_Source records_
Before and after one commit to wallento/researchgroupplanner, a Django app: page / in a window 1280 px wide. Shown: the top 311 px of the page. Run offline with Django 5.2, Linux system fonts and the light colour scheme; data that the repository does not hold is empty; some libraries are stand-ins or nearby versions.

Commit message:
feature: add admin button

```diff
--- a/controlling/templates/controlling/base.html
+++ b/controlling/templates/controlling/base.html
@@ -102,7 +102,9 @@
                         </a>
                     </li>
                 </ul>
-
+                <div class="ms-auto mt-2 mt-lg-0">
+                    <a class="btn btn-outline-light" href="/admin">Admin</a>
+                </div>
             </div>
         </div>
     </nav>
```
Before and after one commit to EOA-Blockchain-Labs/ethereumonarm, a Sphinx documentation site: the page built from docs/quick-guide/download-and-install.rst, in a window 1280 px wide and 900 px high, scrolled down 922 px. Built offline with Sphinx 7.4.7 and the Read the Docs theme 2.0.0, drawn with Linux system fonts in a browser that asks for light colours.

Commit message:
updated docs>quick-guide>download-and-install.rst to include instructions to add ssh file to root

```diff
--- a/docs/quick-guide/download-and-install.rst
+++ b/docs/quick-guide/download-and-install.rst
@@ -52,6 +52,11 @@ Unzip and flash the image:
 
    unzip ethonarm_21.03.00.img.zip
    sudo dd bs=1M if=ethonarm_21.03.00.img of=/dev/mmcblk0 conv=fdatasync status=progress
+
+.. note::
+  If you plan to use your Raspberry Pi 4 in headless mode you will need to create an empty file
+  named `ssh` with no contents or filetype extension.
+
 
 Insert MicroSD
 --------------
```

_Task to carry out_
Nothing in the data should be altered; please repeat it exactly.

_Completed exercise_
Before and after one commit to wallento/researchgroupplanner, a Django app: page / in a window 1280 px wide. Shown: the top 311 px of the page. Run offline with Django 5.2, Linux system fonts and the light colour scheme; data that the repository does not hold is empty; some libraries are stand-ins or nearby versions.

Commit message:
feature: add admin button

```diff
--- a/controlling/templates/controlling/base.html
+++ b/controlling/templates/controlling/base.html
@@ -102,7 +102,9 @@
                         </a>
                     </li>
                 </ul>
-
+                <div class="ms-auto mt-2 mt-lg-0">
+                    <a class="btn btn-outline-light" href="/admin">Admin</a>
+                </div>
             </div>
         </div>
     </nav>
```
Before and after one commit to EOA-Blockchain-Labs/ethereumonarm, a Sphinx documentation site: the page built from docs/quick-guide/download-and-install.rst, in a window 1280 px wide and 900 px high, scrolled down 922 px. Built offline with Sphinx 7.4.7 and the Read the Docs theme 2.0.0, drawn with Linux system fonts in a browser that asks for light colours.

Commit message:
updated docs>quick-guide>download-and-install.rst to include instructions to add ssh file to root

```diff
--- a/docs/quick-guide/download-and-install.rst
+++ b/docs/quick-guide/download-and-install.rst
@@ -52,6 +52,11 @@ Unzip and flash the image:
 
    unzip ethonarm_21.03.00.img.zip
    sudo dd bs=1M if=ethonarm_21.03.00.img of=/dev/mmcblk0 conv=fdatasync status=progress
+
+.. note::
+  If you plan to use your Raspberry Pi 4 in headless mode you will need to create an empty file
+  named `ssh` with no contents or filetype extension.
+
 
 Insert MicroSD
 --------------
```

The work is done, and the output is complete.